The second giant vet bill struck in the fourth week, which is this week-it ends on the 20th. However, so far this week I’ve only had two expenditures above and beyond the second vet bill. So I have $23.57 to last for four days: until Wednesday morning.

The car still has a third of a tank of gas. One trip to the office takes a quarter of a tank. If I telecommute on Tuesday and leave my car in the garage today, Saturday, Sunday, and next Tuesday, I shouldn’t need to buy more gas.

I’ve got plenty of groceries to last for four days.

So, barring a catastrophe, not only am I not headed for bankruptcy, I actually may make it to the end of this billing cycle in the black! The checking account used to pay these charges has a $500 cushion, so even if I go a few bucks over budget, my credit card payments won’t bounce.

Whew! Thank goodness for penny-pinching habits! No snowflakes this month, but no meltdown, either.

One frugal move = 12 to-do’s done

So this morning I decided to wash the car in the driveway, my $13 having purchased a less-than-perfect job the last time I took the minivan to the car wash. Figured it was time, since I couldn’t see through the windshield.

In particular, I wanted to try to get the old, stale coffee stains out of the carpet, where over the months and years I’ve spilled my favorite potable while driving around town. Toyota’s carpet and upholstery are practically invulnerable. Hence, a rough-sounding strategy: spray plenty of window cleaner on the rug, scrub the stuff around with an old sponge, and then suck it out with the shop vac.

Amazingly, the scheme worked with no ill effect. It not only got out the coffee stains, it also pulled up a number of other spots scattered around the vehicle. Other than the Great Automotive Coffee Extraction Project, the rest of the job was pretty easy: I sprayed the van with a little Windex Outdoor, which doesn’t do much for windows but works great on paving, walls, and your car. This product comes in a container that attaches to the hose and has a spray attachment that turns the water flow off (saves water!) and also switches to “rinse,” making it simple to lather and rinse off the vehicle.

The Coffee Extraction Project got the eight-year-old carpeting almost as clean as new, and a little Murphy’s Oil Soap cleaned and polished up the vinyl interior trim. So, for the price of a quarter-bottle of Windex Outdoor I saved myself $13 on the wash-and-rinse and, if you believe Johnny’s Carousel Car Wash prices, another $80 on the detail job.

Better yet, because I chose to wash the car in the driveway, in the process I did a whole series of small chores I wouldn’t even have thought about had I schlepped to Johnny’s:

  • Filled a spray bottle with a handy solution of diluted Murphy’s Oil Soap
  • Cleaned the fingerprints off the garage cabinets
  • Refilled the window-cleaner spray bottle
  • Cleaned the garage door threshold
  • Cleaned the utility sink
  • Cleaned the clothes washer
  • Took out the garbage
  • Cleaned the garbage basket
  • Washed the grackle guano off the pavement under the ash tree
  • Picked wildflowers and put them in the kitchen
  • Cleaned the fireplace ashes out of the shop vac & washed the filter
    Memo: Don’t use the shop vac to clean out the fireplace!

Voilà!
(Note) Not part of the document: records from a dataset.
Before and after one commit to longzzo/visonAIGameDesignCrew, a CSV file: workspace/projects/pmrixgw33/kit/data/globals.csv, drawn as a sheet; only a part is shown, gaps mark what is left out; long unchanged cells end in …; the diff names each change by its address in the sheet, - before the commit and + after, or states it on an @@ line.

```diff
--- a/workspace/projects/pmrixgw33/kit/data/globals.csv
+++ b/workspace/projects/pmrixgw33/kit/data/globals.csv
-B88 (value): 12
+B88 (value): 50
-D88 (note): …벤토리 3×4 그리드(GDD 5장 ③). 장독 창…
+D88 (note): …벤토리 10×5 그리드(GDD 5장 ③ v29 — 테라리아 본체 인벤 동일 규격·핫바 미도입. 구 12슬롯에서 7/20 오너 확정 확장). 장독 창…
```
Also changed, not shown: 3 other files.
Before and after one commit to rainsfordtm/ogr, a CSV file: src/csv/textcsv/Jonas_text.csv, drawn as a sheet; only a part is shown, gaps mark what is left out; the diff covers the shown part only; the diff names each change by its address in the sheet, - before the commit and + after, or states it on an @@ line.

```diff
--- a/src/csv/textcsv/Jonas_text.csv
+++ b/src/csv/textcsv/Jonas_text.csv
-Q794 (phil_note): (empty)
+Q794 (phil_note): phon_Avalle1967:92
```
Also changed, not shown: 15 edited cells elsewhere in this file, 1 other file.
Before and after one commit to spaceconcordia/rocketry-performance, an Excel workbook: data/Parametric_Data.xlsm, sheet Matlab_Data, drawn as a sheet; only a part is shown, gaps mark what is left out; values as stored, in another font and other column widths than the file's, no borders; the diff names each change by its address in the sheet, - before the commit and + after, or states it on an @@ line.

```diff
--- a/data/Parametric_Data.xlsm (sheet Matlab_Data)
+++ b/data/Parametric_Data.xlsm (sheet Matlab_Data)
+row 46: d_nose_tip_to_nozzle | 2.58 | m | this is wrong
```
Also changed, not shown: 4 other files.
In the time it would have taken to drive across town to Johnny’s and wait around for a half-baked car wash, twelve household projects got done (counting the car wash). The cost was almost nothing, and no gasoline was consumed.
Frugality pays, in more ways than one.

Five good things you can do for your finances this week

1. Make one day this week a no-purchase day. For a whole day, refrain from buying one thing, not even gas for your car.

2. Hold the Starbucks! Brew your own coffee before you leave the house. Want a sweet roll for breakfast? Buy a few at a bakery, bring them home, and enjoy one with your coffee.

3. Pay $10 toward the principal on a debt. If you don’t have a debt, put in in savings. If you already have a Roth IRA, put it there.

4. Divide your monthly budget into four “cycles” of about one week each. Try keeping within a weekly instead of a monthly budget.

5. Take your lunch to work at least two days this week.

Like the results? Repeat!